“If everything keeps going at the present rate, it won’t be in my lifetime unless something miraculous happens. All you need is that one antibiotic moment — I could be wrong, I hope I’m not — where someone spills something on something else and suddenly you’ve invented something brand new. I’d be very hopeful that diseases with more of a genetic basis, that we’ll be able to manipulate those in the near future. I think surgery is going to improve exponentially as well.”
There is still a stigma surrounding epilepsy, a condition that affects 36,000 people in Ireland. Her patients are often discrimi- nated against and also have to deal with other people’s fears around seizures.
“People with epilepsy are not a danger to anybody…no one would look at an asthma attack and think it was deliberate or part of your personality. But as soon as you see something coming from the brain, people have difficulty extricating it from someone’s personality.”
However, O’Sullivan says that writing the book also gave her an appreciation of the kindness often shown towards people with epilepsy. She says her patients also appreciated being given a public voice which they are often denied. “I realised how many positive stories people had to tell about how they were treated by the general public. It is my job as a doctor to go down that negative route of discovering awful things, but in writing the book, I had to think more about the whole picture. It allowed me to see things differently and my patients are so thrilled to have their stories told.”
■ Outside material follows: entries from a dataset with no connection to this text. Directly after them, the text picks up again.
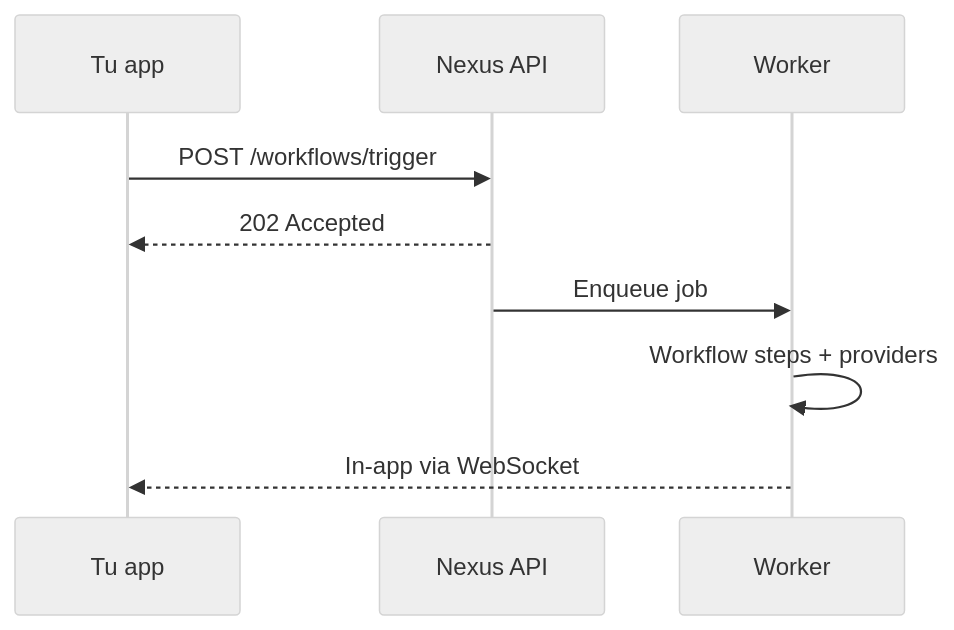
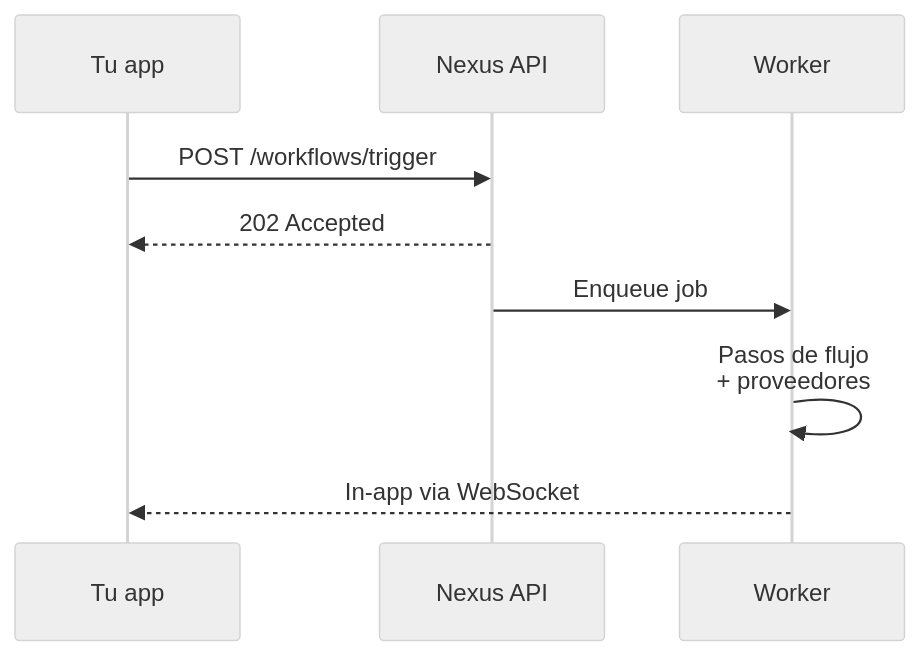
The diagram in content/docs/es/platform/getting-started/index.mdx (KriyanshKhunt/nexus_docs), drawn with Mermaid (neutral theme) before and after one commit. The commit also changed other lines of this file and 10 other files, not shown here.

Commit message:
Fix graph UI

````diff
--- a/content/docs/es/platform/getting-started/index.mdx
+++ b/content/docs/es/platform/getting-started/index.mdx
@@ -22,12 +34,12 @@
 ```mermaid
 sequenceDiagram
   participant App as Tu app
   participant API as Nexus API
   participant W as Worker
 
   App->>API: POST /workflows/trigger
   API-->>App: 202 Accepted
   API->>W: Enqueue job
-  W->>W: Workflow steps + providers
+  W->>W: Pasos de flujo<br/>+ proveedores
   W-->>App: In-app via WebSocket
 ```
````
While medical writing has become an increasingly popular genre of literature in recent years, for O’Sullivan, the original and the best is still Oliver Sacks, who wrote The Man Who Mistook His Wife for a Hat. “I don’t think there is a neurologist in the world who hasn’t read his work and admired it,” she says. She also cites the neuropsychologist Paul Broks, author of Into The Silent Land, a “stunning” book. “Of course, someone like Atul Gawande as well… I love that sort of stuff which wanders between medical writing and philosophy. Those three writers, in particular, take it to another level.”
She has always loved reading and writing and cites the Irish educational system as being instrumental in giving her an appreciation of the arts and science, often seen as exclusive of each other.
“When I got to Leaving Cert, I was doing honours English and honours biology and physics. I was able to be broadly educated right to the point of starting university which meant I retained a love for reading which stayed with me. I enjoyed both... we shouldn’t be forcing children into one box or the other. I think if you want to be a writer, you have to be a reader.”
She nurtures her writing talents. After she won the Wellcome Prize, O’Sullivan went back to study creative writing, gaining a masters from Birkbeck College. “That was like a little present to myself,” she says. “I did it slightly backwards, I did the MA after the book. I really enjoyed writing the book and I wanted to optimise that experience. Also, I entered medical school when I was 17. After I wrote the first book, I decided to take a year off and have at least one year of my life that wasn’t fully dedicated to medicine.”
She has just started her third book, about culturebound syndromes [also known as folk illness]. “It’s about groups of people around the world who get have really strange medical conditions that are specific to their community. There is one in Sweden called resignation syndrome, where children, who are all asylum seekers from Russian families, when they’re faced with deportation they lapse into comas for weeks, months, years at a time. It’s like they legitimise a way of expressing their distress with physical symptoms and it’s different in every culture.”
The excitement in her voice at new cases to be investigated and discoveries made is palpable. I imagine her patients consider themselves lucky to have such a sleuth on their side.